>>>>

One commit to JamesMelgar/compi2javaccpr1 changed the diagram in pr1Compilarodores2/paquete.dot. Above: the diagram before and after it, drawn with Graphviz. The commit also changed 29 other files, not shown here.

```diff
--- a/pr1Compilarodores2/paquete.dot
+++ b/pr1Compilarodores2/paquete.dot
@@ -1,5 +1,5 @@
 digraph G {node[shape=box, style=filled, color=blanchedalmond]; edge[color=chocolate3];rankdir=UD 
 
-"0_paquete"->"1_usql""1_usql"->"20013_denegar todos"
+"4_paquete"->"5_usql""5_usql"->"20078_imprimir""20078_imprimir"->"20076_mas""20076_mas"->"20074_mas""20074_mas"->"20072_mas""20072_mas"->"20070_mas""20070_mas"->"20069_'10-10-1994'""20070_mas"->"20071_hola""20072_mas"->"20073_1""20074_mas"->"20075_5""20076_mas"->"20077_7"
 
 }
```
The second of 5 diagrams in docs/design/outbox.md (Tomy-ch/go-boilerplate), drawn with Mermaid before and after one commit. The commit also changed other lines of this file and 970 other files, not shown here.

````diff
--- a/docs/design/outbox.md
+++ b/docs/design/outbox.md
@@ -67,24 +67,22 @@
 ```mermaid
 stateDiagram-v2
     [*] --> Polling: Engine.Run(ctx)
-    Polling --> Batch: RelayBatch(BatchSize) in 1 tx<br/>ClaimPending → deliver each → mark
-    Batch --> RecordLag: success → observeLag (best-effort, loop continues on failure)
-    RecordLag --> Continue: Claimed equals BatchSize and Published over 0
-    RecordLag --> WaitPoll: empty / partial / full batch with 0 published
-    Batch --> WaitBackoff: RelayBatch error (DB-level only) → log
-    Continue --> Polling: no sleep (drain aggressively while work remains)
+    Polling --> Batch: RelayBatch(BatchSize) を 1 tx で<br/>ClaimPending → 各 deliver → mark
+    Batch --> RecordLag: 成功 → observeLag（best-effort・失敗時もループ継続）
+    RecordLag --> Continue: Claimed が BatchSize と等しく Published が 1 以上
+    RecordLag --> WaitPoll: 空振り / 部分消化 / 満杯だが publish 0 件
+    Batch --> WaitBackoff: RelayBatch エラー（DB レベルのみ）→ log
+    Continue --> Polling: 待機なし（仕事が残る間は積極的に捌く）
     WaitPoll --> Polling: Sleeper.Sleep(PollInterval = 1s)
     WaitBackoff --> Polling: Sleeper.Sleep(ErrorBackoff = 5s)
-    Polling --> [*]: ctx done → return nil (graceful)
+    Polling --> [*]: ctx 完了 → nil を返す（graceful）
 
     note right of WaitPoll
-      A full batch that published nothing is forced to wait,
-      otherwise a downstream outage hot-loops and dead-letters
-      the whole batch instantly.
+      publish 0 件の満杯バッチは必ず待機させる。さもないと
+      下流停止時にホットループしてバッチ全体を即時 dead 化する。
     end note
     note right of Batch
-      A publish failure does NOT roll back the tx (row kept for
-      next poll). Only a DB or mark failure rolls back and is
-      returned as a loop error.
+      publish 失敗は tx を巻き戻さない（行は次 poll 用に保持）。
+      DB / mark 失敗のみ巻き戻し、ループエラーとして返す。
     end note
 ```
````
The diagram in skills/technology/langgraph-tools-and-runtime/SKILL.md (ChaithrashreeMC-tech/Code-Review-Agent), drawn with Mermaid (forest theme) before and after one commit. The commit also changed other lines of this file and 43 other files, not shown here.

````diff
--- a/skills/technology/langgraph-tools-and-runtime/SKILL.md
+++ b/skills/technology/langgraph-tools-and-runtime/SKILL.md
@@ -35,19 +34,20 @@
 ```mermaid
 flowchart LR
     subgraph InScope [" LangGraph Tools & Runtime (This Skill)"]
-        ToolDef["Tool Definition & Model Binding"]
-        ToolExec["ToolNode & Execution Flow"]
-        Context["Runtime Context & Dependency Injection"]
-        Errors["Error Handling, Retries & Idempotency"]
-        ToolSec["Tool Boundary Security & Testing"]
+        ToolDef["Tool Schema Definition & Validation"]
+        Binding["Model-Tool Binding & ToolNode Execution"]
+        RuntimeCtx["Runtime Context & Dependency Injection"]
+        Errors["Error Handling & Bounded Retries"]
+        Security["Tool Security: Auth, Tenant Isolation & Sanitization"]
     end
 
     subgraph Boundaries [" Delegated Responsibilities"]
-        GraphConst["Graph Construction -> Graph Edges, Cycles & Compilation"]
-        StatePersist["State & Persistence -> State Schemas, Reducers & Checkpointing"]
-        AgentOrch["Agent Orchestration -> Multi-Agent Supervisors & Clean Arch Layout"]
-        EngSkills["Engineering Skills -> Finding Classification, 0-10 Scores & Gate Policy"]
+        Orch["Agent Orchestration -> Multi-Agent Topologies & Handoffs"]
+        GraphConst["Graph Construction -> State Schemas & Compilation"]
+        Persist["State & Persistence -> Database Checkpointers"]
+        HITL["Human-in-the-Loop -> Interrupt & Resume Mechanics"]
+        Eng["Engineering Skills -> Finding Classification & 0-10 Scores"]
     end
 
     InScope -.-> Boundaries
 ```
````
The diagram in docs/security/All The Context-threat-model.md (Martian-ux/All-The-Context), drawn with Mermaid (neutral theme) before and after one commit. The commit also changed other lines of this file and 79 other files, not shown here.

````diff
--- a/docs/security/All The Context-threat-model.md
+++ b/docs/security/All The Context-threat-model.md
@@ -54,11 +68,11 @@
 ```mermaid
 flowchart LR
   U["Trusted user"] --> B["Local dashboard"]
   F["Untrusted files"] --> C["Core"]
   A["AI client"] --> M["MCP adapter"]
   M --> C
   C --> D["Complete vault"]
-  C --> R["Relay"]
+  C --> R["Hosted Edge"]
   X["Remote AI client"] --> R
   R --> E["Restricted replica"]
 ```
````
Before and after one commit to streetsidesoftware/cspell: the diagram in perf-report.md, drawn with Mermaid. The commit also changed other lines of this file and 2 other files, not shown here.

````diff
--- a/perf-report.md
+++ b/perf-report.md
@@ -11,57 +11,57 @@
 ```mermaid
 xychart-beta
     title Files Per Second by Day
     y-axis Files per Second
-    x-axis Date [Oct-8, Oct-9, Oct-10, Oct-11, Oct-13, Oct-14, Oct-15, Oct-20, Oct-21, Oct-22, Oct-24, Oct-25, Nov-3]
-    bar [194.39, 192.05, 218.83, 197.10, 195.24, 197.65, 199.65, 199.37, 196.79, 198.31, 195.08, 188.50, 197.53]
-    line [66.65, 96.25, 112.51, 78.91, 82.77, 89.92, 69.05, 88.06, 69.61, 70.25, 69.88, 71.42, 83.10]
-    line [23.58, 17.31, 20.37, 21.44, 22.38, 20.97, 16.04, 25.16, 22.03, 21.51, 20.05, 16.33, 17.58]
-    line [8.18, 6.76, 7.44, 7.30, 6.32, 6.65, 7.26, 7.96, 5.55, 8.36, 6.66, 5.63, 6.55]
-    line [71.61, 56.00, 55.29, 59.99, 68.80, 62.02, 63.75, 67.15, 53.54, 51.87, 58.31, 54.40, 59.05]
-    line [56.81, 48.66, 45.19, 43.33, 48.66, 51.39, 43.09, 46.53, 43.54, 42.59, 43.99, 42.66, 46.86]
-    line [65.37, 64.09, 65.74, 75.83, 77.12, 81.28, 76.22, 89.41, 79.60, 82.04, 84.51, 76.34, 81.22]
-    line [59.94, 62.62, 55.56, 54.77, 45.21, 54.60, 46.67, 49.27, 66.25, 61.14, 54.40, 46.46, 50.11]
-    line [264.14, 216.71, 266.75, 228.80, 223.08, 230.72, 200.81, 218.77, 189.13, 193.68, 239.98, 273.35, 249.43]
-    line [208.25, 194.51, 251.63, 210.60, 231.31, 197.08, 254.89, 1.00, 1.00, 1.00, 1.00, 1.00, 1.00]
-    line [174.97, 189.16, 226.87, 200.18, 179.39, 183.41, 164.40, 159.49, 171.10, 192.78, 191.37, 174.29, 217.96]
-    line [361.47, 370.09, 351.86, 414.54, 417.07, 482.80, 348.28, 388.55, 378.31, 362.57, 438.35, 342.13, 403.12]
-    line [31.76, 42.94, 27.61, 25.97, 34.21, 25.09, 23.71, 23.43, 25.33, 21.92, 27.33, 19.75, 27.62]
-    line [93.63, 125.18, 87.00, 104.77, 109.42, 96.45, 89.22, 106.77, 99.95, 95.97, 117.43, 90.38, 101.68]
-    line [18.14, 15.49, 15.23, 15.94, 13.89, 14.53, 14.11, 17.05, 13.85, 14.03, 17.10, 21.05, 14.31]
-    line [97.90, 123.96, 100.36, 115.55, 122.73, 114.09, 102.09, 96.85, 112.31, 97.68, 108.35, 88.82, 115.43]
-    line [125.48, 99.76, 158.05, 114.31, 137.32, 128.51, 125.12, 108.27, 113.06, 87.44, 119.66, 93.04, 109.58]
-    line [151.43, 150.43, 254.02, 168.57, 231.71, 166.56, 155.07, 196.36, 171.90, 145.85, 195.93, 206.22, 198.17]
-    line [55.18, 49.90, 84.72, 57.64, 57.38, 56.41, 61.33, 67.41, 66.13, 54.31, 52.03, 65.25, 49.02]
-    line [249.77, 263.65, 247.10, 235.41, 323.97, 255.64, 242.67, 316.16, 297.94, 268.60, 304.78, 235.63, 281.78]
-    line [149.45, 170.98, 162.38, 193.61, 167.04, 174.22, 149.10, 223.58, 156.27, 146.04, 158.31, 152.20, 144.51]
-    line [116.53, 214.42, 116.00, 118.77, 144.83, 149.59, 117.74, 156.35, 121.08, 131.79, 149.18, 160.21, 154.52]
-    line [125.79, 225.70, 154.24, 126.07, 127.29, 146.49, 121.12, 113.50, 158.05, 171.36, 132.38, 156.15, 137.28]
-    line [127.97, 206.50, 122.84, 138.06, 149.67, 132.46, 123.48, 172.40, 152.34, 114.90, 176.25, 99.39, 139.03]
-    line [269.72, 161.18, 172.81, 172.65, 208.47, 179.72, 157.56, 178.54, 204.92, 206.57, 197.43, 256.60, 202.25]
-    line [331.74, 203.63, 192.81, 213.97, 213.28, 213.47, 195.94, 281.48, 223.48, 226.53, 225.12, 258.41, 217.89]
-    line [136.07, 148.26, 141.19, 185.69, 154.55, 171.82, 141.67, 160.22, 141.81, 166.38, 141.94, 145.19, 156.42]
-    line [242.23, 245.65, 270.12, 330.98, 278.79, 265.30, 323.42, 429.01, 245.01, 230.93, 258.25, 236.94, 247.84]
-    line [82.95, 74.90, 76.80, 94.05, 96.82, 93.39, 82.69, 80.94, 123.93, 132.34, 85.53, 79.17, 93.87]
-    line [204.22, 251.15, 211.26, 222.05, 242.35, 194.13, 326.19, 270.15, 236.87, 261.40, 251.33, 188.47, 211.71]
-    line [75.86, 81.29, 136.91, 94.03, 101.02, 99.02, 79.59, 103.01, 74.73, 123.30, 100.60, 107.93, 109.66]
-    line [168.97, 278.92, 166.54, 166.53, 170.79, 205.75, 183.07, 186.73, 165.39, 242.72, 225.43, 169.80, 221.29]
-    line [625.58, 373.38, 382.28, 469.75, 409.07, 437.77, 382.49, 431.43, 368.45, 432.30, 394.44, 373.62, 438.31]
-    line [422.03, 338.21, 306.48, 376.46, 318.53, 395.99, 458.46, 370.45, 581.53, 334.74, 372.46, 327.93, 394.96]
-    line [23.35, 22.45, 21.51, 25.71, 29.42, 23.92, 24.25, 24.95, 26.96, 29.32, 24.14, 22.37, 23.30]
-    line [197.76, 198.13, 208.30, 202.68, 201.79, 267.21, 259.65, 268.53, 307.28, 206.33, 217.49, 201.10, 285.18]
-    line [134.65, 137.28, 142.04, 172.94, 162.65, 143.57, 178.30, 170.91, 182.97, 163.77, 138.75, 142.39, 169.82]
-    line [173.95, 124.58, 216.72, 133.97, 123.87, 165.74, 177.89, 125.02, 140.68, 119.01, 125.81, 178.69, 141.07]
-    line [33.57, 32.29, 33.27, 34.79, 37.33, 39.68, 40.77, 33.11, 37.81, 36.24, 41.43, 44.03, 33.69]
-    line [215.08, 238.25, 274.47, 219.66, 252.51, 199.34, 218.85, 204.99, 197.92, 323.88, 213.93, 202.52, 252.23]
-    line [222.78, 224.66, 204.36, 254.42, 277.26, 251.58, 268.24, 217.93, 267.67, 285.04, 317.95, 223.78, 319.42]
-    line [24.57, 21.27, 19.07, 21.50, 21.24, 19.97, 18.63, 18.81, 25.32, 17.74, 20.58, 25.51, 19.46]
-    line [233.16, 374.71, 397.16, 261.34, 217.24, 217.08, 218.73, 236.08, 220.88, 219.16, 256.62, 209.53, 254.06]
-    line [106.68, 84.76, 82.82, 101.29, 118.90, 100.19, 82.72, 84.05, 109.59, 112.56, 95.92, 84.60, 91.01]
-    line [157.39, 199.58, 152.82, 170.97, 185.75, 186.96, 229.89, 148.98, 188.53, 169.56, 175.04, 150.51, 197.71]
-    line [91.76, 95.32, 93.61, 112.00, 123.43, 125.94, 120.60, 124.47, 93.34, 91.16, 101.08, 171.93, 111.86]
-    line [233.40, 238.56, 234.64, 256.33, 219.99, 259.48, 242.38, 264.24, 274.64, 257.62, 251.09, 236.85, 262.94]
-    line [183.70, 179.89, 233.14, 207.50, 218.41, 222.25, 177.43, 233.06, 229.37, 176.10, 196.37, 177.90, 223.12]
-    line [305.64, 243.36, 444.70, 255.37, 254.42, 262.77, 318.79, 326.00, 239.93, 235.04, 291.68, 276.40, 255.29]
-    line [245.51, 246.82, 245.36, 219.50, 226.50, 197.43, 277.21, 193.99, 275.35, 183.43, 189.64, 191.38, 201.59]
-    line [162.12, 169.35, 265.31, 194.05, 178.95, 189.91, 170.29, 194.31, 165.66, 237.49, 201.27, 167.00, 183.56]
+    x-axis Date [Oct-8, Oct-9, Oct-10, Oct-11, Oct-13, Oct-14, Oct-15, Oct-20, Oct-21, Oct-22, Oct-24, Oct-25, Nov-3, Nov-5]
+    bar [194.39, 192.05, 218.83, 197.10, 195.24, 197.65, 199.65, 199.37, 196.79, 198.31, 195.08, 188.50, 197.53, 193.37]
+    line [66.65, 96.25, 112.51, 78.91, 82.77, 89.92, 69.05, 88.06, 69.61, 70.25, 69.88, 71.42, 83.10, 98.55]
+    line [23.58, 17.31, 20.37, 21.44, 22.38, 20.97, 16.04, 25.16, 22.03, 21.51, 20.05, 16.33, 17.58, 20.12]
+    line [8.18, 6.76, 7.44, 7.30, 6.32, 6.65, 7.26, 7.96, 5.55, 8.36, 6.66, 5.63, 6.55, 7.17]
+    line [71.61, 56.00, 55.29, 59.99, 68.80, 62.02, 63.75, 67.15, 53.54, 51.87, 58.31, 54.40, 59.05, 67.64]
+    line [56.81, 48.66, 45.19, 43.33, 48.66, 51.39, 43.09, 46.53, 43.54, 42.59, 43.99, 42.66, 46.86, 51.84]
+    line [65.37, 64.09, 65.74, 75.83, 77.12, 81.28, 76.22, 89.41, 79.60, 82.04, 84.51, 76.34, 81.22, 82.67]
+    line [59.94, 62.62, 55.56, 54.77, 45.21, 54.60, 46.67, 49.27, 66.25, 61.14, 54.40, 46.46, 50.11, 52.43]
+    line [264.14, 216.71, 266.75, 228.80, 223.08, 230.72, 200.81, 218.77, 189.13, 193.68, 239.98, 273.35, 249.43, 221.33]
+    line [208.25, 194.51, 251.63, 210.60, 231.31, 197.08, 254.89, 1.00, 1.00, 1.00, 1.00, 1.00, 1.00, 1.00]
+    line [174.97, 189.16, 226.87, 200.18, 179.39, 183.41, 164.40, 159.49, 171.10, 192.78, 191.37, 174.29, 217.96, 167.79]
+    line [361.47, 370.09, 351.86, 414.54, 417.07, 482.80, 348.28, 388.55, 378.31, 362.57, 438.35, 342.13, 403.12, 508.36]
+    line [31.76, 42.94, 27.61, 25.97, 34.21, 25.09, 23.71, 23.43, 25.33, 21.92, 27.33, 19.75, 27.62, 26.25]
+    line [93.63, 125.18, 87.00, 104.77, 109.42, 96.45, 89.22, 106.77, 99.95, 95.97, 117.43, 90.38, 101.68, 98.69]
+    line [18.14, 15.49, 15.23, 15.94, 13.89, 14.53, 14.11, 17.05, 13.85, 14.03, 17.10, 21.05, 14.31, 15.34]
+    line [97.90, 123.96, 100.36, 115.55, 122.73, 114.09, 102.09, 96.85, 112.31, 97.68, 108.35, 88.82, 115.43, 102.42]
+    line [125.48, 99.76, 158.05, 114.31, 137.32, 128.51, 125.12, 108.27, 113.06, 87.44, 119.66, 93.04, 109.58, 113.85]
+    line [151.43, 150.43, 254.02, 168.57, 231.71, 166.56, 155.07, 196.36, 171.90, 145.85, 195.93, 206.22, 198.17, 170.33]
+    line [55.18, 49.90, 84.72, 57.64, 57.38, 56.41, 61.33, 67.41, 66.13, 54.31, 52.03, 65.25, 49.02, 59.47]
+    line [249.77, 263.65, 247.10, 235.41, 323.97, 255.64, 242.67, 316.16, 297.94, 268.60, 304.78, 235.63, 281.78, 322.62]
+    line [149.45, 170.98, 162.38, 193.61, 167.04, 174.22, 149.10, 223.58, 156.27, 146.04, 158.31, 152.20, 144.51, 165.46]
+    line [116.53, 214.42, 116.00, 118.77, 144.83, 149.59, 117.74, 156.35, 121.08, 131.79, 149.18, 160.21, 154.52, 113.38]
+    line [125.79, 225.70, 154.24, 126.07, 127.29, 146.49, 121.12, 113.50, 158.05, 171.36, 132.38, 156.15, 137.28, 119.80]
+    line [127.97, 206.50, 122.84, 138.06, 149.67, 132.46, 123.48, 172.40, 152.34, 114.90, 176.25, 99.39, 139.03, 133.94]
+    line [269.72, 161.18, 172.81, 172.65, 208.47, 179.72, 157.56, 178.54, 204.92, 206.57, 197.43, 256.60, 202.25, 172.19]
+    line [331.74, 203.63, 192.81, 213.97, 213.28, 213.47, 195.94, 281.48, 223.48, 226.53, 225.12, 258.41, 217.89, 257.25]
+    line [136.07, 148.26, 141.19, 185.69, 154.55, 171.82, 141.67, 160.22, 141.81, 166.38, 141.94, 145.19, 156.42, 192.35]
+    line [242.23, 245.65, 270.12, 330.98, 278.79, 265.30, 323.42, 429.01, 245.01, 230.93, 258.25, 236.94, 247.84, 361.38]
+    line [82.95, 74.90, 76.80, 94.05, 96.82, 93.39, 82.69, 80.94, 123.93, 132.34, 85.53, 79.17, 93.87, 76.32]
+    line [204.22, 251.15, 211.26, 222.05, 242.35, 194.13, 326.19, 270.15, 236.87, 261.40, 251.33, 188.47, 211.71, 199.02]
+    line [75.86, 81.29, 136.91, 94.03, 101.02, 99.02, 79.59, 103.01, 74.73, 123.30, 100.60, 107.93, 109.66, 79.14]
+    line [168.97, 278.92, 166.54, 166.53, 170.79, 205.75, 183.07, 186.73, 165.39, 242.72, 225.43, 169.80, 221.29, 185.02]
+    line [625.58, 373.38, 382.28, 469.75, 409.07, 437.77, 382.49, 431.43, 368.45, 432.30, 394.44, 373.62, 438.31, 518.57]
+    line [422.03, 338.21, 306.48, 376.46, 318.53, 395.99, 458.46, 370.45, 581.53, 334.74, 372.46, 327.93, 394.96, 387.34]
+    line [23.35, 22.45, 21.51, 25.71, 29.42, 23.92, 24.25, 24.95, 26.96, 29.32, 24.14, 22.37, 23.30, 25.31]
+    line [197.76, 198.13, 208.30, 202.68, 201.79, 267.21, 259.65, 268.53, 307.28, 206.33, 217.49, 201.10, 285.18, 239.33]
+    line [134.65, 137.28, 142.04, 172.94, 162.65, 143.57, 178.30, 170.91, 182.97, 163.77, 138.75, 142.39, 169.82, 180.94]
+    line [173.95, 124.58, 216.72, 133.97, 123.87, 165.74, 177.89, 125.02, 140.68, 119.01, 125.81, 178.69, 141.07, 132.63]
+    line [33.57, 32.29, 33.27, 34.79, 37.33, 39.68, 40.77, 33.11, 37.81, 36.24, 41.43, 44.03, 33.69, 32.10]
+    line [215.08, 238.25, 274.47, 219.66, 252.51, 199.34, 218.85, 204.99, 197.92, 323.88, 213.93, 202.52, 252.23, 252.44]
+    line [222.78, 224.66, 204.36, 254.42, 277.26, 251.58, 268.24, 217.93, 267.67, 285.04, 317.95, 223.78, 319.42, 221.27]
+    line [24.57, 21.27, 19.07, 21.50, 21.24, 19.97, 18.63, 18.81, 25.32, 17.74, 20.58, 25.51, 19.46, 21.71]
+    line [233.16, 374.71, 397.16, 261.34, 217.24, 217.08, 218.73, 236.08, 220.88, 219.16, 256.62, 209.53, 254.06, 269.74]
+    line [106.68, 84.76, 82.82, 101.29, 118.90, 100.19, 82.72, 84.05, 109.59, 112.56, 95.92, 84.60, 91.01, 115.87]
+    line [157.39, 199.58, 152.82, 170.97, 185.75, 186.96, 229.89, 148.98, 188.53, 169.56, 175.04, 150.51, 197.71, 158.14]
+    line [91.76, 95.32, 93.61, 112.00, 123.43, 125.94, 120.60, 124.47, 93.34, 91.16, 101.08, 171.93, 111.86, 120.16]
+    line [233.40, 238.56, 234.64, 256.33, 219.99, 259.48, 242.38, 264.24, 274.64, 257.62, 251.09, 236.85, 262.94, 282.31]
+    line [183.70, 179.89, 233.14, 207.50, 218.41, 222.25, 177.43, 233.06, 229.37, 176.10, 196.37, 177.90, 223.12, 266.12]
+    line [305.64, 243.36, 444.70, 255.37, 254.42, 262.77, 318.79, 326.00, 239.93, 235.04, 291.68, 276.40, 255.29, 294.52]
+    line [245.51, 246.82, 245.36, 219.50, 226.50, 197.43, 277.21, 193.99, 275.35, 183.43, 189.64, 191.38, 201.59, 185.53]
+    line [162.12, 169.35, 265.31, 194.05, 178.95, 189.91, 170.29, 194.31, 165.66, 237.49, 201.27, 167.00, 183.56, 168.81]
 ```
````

<<<<

*Task brief*: In the listing above, find the line with "189.64, 191.38, 201.59]" and the line with "201.27, 167.00, 183.56]"; set down exactly those two lines and every line between them, nothing more.

*Exercise response*:
-    line [245.51, 246.82, 245.36, 219.50, 226.50, 197.43, 277.21, 193.99, 275.35, 183.43, 189.64, 191.38, 201.59]
-    line [162.12, 169.35, 265.31, 194.05, 178.95, 189.91, 170.29, 194.31, 165.66, 237.49, 201.27, 167.00, 183.56]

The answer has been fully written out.